_Web page edit records_.
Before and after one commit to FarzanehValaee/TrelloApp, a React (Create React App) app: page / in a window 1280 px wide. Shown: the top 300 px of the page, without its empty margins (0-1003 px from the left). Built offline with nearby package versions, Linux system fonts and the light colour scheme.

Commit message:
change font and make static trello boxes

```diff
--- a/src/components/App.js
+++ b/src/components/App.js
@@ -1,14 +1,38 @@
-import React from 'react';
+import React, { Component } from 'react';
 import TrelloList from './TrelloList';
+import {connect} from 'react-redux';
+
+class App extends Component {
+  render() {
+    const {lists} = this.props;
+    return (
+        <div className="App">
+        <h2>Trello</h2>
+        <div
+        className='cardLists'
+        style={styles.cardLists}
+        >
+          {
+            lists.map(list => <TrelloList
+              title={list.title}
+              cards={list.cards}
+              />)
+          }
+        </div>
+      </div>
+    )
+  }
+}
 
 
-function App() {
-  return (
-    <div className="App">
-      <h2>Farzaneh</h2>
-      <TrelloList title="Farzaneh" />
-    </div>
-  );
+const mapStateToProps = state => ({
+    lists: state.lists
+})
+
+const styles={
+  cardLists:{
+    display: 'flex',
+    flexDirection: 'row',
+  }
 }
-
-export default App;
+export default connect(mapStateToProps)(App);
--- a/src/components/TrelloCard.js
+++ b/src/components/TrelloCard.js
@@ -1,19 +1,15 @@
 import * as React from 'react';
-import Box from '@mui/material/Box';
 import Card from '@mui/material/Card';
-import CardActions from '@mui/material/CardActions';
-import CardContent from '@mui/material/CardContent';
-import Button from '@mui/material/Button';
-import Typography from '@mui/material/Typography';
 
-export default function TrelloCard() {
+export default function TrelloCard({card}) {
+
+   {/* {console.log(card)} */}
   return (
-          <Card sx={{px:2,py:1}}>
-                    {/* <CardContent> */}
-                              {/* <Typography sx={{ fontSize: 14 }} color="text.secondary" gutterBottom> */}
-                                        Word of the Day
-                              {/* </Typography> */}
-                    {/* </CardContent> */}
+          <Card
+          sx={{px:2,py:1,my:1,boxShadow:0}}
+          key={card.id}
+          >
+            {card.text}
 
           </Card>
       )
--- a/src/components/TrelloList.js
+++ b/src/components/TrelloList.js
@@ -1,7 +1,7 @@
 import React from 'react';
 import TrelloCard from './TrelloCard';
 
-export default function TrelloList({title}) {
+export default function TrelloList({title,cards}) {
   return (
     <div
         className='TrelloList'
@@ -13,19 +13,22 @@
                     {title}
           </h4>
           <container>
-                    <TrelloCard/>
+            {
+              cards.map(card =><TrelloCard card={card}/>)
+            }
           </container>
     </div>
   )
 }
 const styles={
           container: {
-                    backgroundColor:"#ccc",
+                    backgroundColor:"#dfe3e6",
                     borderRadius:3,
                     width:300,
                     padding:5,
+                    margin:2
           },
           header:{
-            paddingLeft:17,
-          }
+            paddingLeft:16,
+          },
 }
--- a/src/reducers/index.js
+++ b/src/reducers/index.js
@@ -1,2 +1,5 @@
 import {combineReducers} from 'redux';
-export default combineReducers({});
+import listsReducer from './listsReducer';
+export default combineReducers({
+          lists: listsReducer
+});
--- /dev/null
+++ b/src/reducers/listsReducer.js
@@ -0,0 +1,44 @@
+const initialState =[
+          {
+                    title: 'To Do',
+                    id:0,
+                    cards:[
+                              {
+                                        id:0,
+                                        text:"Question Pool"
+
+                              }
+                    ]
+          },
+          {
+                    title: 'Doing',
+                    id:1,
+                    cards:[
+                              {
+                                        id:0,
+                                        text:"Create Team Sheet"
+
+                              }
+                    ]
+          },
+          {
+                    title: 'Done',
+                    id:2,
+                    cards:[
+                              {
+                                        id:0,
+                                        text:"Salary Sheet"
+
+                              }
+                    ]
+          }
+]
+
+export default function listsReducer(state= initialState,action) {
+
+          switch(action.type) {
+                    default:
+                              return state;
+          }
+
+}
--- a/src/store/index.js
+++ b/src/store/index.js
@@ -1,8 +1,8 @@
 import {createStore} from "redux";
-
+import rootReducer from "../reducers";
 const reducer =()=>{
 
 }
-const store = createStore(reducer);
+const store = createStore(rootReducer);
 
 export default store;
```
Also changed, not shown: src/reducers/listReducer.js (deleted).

_Problem description_. Reproduce every line in the data that has the word "return" in it.

_Expected answer_.
+    return (
-  return (
   return (
   return (
+                              return state;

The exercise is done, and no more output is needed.